■ WHAT YOU NEED TO DO
Go through the entries and write each one out again unchanged.
────
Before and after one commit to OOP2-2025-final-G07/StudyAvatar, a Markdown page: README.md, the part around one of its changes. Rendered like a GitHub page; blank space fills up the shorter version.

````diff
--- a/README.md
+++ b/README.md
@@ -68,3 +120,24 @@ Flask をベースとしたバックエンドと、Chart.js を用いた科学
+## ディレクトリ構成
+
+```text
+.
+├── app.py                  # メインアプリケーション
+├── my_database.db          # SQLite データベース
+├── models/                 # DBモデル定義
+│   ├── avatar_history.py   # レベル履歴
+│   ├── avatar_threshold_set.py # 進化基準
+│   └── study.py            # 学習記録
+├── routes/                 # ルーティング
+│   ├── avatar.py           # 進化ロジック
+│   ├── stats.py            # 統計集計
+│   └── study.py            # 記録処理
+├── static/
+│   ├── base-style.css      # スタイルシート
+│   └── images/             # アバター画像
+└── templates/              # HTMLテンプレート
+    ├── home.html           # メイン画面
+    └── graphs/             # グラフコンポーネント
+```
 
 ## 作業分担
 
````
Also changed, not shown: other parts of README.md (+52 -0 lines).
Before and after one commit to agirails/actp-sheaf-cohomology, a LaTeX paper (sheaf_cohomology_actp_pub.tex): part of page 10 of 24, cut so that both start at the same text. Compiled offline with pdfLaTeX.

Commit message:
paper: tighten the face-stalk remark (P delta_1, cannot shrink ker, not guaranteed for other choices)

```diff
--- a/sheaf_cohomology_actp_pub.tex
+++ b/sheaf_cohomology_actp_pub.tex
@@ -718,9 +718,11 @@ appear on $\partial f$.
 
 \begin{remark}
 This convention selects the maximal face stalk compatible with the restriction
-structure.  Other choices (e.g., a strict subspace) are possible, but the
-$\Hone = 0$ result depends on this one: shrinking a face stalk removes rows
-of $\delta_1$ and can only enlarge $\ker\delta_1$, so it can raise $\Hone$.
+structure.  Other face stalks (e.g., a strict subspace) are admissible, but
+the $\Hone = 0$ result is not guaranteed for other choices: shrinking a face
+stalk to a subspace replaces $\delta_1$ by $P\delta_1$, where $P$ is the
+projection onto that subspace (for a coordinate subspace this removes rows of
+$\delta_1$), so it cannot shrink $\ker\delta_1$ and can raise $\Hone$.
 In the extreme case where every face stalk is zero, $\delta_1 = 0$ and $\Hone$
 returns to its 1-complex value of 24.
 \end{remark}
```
────
■ ANSWER SECTION
Before and after one commit to OOP2-2025-final-G07/StudyAvatar, a Markdown page: README.md, the part around one of its changes. Rendered like a GitHub page; blank space fills up the shorter version.

````diff
--- a/README.md
+++ b/README.md
@@ -68,3 +120,24 @@ Flask をベースとしたバックエンドと、Chart.js を用いた科学
+## ディレクトリ構成
+
+```text
+.
+├── app.py                  # メインアプリケーション
+├── my_database.db          # SQLite データベース
+├── models/                 # DBモデル定義
+│   ├── avatar_history.py   # レベル履歴
+│   ├── avatar_threshold_set.py # 進化基準
+│   └── study.py            # 学習記録
+├── routes/                 # ルーティング
+│   ├── avatar.py           # 進化ロジック
+│   ├── stats.py            # 統計集計
+│   └── study.py            # 記録処理
+├── static/
+│   ├── base-style.css      # スタイルシート
+│   └── images/             # アバター画像
+└── templates/              # HTMLテンプレート
+    ├── home.html           # メイン画面
+    └── graphs/             # グラフコンポーネント
+```
 
 ## 作業分担
 
````
Also changed, not shown: other parts of README.md (+52 -0 lines).
Before and after one commit to agirails/actp-sheaf-cohomology, a LaTeX paper (sheaf_cohomology_actp_pub.tex): part of page 10 of 24, cut so that both start at the same text. Compiled offline with pdfLaTeX.

Commit message:
paper: tighten the face-stalk remark (P delta_1, cannot shrink ker, not guaranteed for other choices)

```diff
--- a/sheaf_cohomology_actp_pub.tex
+++ b/sheaf_cohomology_actp_pub.tex
@@ -718,9 +718,11 @@ appear on $\partial f$.
 
 \begin{remark}
 This convention selects the maximal face stalk compatible with the restriction
-structure.  Other choices (e.g., a strict subspace) are possible, but the
-$\Hone = 0$ result depends on this one: shrinking a face stalk removes rows
-of $\delta_1$ and can only enlarge $\ker\delta_1$, so it can raise $\Hone$.
+structure.  Other face stalks (e.g., a strict subspace) are admissible, but
+the $\Hone = 0$ result is not guaranteed for other choices: shrinking a face
+stalk to a subspace replaces $\delta_1$ by $P\delta_1$, where $P$ is the
+projection onto that subspace (for a coordinate subspace this removes rows of
+$\delta_1$), so it cannot shrink $\ker\delta_1$ and can raise $\Hone$.
 In the extreme case where every face stalk is zero, $\delta_1 = 0$ and $\Hone$
 returns to its 1-complex value of 24.
 \end{remark}
```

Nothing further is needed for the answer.